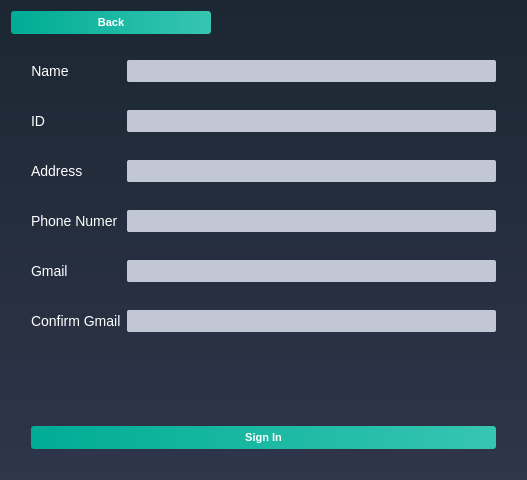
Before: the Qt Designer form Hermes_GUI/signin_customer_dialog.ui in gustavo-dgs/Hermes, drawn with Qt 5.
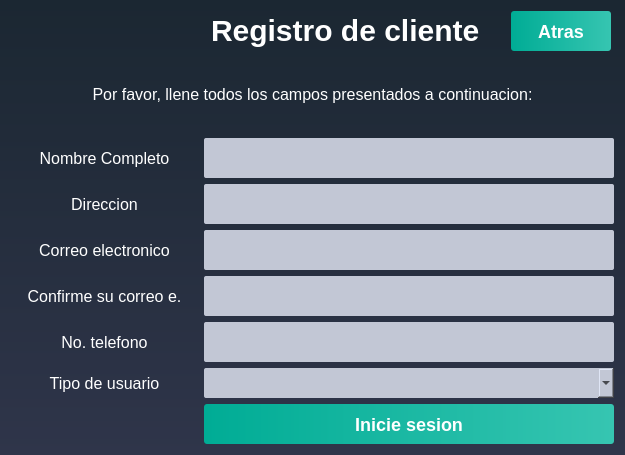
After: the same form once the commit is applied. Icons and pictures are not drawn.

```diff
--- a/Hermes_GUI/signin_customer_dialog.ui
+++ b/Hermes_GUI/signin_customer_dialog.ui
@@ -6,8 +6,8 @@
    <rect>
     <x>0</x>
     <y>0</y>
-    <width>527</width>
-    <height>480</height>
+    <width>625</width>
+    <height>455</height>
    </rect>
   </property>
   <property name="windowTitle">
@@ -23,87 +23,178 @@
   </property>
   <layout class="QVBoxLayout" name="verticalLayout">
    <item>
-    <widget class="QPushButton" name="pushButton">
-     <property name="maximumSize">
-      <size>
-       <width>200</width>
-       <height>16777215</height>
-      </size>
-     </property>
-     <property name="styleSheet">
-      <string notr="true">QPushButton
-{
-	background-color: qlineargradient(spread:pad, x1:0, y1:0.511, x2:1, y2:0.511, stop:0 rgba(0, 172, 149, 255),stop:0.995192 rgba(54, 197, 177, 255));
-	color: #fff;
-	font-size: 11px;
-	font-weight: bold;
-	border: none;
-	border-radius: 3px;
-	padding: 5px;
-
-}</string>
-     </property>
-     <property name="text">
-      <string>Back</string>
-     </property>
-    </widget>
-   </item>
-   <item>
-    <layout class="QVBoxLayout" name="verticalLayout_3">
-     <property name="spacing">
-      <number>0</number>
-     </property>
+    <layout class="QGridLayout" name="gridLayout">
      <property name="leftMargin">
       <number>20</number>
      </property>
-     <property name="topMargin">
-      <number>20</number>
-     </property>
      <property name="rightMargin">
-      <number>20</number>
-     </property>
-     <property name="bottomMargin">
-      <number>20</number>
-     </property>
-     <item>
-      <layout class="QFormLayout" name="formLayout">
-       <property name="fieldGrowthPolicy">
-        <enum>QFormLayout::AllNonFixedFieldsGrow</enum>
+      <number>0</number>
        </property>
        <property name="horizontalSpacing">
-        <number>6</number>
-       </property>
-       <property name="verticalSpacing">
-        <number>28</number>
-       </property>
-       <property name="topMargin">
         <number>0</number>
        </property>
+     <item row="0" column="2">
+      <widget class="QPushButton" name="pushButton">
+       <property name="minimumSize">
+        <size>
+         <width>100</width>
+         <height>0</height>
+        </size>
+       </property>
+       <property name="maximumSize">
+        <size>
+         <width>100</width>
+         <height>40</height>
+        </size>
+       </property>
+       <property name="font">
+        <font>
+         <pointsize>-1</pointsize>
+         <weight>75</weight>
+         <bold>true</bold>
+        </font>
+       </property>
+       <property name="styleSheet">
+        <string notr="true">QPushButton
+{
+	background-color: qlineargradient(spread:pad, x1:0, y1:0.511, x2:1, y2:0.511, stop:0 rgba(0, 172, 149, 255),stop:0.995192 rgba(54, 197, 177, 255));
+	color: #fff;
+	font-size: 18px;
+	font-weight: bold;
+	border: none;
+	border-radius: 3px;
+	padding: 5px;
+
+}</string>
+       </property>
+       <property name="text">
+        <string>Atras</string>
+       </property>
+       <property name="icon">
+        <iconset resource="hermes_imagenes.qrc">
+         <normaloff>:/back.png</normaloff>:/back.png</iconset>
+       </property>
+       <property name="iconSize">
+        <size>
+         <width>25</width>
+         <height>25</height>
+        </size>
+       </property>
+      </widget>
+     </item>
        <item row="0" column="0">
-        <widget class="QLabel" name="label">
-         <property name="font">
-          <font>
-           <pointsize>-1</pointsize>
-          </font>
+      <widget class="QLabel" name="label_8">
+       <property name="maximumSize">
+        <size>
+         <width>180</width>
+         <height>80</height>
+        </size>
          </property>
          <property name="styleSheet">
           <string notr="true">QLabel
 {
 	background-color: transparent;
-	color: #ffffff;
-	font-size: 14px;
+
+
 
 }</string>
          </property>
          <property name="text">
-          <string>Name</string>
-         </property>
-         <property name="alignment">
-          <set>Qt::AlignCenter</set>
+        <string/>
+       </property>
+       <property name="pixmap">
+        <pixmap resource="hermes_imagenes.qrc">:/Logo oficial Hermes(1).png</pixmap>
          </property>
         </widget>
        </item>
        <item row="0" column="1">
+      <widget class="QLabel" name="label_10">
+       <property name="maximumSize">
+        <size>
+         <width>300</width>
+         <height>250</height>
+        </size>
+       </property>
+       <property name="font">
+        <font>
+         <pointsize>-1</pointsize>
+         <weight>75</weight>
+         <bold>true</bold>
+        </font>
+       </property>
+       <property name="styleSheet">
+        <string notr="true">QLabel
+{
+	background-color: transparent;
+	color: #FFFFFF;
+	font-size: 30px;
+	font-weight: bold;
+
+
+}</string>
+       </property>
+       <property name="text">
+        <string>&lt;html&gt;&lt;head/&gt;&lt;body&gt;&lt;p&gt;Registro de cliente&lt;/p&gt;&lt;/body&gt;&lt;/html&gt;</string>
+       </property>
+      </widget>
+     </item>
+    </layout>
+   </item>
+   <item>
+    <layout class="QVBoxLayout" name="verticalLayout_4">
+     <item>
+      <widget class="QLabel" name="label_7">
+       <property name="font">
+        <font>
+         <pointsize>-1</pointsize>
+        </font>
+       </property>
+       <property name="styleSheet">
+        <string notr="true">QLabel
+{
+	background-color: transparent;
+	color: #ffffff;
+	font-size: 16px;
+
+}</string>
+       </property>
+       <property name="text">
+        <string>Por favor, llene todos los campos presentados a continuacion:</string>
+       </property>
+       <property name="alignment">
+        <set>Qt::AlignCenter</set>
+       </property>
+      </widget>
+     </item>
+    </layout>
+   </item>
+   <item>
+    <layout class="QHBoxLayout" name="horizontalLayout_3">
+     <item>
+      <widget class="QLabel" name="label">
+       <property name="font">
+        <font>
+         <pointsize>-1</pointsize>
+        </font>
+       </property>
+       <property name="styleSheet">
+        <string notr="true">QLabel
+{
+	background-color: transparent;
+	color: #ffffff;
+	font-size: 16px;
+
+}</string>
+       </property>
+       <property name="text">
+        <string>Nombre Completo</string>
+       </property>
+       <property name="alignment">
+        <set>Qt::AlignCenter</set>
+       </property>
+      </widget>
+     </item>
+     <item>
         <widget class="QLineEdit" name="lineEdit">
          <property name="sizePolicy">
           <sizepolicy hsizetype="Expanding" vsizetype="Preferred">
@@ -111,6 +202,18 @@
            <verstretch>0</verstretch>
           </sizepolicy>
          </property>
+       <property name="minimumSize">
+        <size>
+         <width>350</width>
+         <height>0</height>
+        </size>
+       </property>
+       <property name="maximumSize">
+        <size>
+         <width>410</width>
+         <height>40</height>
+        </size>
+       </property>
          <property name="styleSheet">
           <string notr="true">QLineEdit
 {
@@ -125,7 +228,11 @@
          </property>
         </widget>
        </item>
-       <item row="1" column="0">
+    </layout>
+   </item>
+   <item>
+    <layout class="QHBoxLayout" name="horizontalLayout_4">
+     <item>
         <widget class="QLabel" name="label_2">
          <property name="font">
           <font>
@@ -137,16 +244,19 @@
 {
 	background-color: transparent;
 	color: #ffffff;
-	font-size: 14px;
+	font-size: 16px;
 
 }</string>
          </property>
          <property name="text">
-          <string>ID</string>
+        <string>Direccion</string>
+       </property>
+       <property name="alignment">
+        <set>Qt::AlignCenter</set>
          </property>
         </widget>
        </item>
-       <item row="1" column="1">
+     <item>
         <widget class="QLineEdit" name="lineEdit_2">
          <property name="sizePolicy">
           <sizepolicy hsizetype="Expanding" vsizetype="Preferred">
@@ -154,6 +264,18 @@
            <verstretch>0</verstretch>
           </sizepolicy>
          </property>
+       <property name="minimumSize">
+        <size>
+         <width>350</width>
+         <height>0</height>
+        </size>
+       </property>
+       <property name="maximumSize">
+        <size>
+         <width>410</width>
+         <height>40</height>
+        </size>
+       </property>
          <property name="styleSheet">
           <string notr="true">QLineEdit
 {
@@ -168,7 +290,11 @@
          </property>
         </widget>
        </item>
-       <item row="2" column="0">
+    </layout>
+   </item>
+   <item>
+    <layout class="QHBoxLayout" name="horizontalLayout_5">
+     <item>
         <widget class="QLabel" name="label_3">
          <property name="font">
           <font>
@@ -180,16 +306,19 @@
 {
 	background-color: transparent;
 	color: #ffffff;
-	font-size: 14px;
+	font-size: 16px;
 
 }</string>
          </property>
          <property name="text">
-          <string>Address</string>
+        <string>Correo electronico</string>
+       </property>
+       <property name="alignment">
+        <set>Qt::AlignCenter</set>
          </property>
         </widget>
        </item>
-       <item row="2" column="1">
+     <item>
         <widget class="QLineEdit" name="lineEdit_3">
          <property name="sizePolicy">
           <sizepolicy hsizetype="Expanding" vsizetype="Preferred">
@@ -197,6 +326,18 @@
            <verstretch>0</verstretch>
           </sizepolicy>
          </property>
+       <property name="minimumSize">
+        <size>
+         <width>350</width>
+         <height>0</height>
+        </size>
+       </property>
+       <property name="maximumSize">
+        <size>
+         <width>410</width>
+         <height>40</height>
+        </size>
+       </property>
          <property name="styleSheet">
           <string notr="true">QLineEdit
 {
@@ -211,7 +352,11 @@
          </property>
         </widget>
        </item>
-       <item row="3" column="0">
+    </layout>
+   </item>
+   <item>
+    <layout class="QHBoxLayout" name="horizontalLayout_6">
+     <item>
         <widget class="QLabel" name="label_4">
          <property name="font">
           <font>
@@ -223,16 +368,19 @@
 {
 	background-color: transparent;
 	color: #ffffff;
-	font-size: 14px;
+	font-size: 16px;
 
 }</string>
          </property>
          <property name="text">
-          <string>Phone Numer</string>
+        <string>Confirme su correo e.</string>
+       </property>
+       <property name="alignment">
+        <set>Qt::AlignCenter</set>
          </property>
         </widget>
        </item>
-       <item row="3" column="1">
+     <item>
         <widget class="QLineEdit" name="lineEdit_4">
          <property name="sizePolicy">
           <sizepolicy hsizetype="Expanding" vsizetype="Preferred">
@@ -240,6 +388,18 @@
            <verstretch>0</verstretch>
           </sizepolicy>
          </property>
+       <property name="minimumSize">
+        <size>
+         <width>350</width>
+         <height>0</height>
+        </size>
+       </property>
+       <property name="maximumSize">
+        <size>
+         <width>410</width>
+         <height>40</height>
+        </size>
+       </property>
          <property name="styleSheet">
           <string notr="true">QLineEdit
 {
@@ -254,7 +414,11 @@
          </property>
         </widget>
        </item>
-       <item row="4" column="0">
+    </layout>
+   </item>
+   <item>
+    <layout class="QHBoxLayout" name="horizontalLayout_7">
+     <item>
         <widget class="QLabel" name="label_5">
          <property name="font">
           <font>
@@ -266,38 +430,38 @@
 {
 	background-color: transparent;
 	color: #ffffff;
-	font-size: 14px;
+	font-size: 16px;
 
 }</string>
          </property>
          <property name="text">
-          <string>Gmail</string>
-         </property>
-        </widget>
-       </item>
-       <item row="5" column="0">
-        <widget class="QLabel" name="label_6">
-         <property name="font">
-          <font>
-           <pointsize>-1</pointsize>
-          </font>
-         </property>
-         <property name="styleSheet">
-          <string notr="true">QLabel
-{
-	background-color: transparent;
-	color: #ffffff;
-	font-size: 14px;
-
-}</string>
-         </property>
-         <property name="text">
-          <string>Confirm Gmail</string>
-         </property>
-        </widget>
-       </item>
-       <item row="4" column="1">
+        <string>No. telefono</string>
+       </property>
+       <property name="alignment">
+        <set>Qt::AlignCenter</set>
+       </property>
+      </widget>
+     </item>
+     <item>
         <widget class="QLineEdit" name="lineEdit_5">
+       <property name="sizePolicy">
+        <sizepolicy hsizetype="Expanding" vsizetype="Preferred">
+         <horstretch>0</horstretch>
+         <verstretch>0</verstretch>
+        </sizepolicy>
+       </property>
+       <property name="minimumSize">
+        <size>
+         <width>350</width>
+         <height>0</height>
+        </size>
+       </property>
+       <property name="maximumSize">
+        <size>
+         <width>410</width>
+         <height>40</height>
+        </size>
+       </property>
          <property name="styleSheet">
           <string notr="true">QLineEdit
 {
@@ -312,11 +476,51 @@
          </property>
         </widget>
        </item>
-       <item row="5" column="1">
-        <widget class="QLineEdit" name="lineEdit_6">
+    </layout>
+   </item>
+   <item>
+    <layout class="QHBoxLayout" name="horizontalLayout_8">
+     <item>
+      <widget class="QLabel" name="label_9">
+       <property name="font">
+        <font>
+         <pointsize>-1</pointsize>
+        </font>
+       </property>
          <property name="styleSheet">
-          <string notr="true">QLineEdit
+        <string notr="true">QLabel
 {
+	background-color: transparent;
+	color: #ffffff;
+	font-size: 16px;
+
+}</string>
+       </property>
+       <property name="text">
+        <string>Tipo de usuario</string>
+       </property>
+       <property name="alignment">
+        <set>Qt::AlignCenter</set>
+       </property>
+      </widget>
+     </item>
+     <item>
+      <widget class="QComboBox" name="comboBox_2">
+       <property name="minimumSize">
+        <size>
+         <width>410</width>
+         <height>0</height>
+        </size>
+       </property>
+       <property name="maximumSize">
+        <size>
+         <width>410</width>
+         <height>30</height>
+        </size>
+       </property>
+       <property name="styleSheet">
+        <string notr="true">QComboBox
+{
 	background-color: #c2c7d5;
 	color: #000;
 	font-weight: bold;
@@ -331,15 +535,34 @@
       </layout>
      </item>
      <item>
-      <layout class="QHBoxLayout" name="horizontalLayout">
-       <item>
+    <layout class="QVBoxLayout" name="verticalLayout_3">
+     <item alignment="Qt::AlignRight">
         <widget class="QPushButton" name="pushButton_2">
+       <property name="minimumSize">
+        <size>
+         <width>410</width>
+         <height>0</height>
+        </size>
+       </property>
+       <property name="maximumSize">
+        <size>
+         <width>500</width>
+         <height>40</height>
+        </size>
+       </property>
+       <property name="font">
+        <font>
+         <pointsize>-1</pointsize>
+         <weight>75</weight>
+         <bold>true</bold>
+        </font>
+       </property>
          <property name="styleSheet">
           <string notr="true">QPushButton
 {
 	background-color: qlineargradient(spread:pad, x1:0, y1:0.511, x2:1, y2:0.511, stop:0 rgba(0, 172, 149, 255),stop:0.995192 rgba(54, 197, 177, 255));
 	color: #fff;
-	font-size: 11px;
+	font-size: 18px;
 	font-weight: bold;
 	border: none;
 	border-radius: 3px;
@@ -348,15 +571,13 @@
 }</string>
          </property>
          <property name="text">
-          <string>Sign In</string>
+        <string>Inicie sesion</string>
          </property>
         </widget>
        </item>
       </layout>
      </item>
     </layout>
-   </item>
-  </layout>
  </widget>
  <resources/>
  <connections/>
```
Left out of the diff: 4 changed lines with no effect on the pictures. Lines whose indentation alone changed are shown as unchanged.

## EXERCISE
Look through the entries above and find each line where the word "number" occurs; copy those lines.

## ANSWER TO THIS PROBLEM
-      <number>0</number>
       <number>20</number>
-      <number>20</number>
-      <number>20</number>
-      <number>20</number>
+      <number>0</number>
-        <number>6</number>
-        <number>28</number>
         <number>0</number>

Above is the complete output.